Web page edit records:
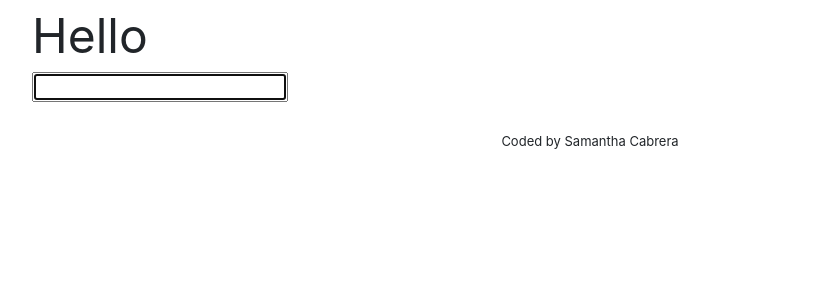
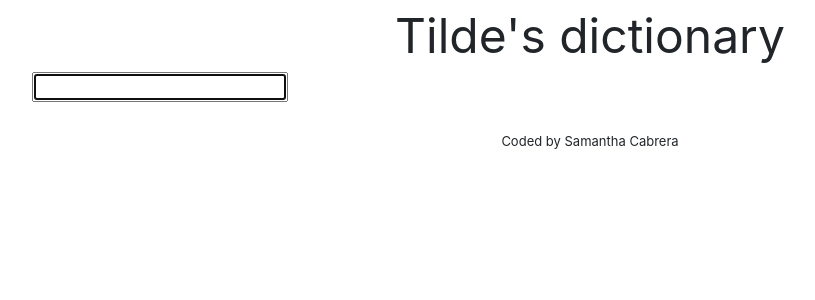
Before and after one commit to villa151/project-dictionary, a React (Create React App) app: page / in a window 1280 px wide. Shown: the top 300 px of the page, without its empty margins (50-865 px from the left). Built offline with nearby package versions, Linux system fonts and the light colour scheme.

Commit message:
title
updated title/css

```diff
--- a/src/App.css
+++ b/src/App.css
@@ -1,5 +1,6 @@
 header {
   font-size: 48px;
+  text-align: center;
 }
 footer {
   font-size: small;
--- a/src/App.js
+++ b/src/App.js
@@ -5,7 +5,7 @@ function App() {
   return (
     <div className="App">
       <div className="container">
-        <header className="center">Hello</header>
+        <header className="center">Tilde's dictionary</header>
         <Dictionary />
         <footer className="footer">Coded by Samantha Cabrera</footer>
       </div>
--- a/src/Dictionary.js
+++ b/src/Dictionary.js
@@ -7,7 +7,7 @@ export default function Dictionary() {
   let [keyword, setKeyword] = useState("");
 
   function handleResponse(response) {
-    console.log(response.data);
+    console.log(response.data[0]);
   }
 
   function search(event) {
```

● **EXERCISE DIRECTIONS**
Restate the data above word for word. Skip every picture.

● **YOUR RESPONSE**
Before and after one commit to villa151/project-dictionary, a React (Create React App) app: page / in a window 1280 px wide. Shown: the top 300 px of the page, without its empty margins (50-865 px from the left). Built offline with nearby package versions, Linux system fonts and the light colour scheme.

Commit message:
title
updated title/css

```diff
--- a/src/App.css
+++ b/src/App.css
@@ -1,5 +1,6 @@
 header {
   font-size: 48px;
+  text-align: center;
 }
 footer {
   font-size: small;
--- a/src/App.js
+++ b/src/App.js
@@ -5,7 +5,7 @@ function App() {
   return (
     <div className="App">
       <div className="container">
-        <header className="center">Hello</header>
+        <header className="center">Tilde's dictionary</header>
         <Dictionary />
         <footer className="footer">Coded by Samantha Cabrera</footer>
       </div>
--- a/src/Dictionary.js
+++ b/src/Dictionary.js
@@ -7,7 +7,7 @@ export default function Dictionary() {
   let [keyword, setKeyword] = useState("");
 
   function handleResponse(response) {
-    console.log(response.data);
+    console.log(response.data[0]);
   }
 
   function search(event) {
```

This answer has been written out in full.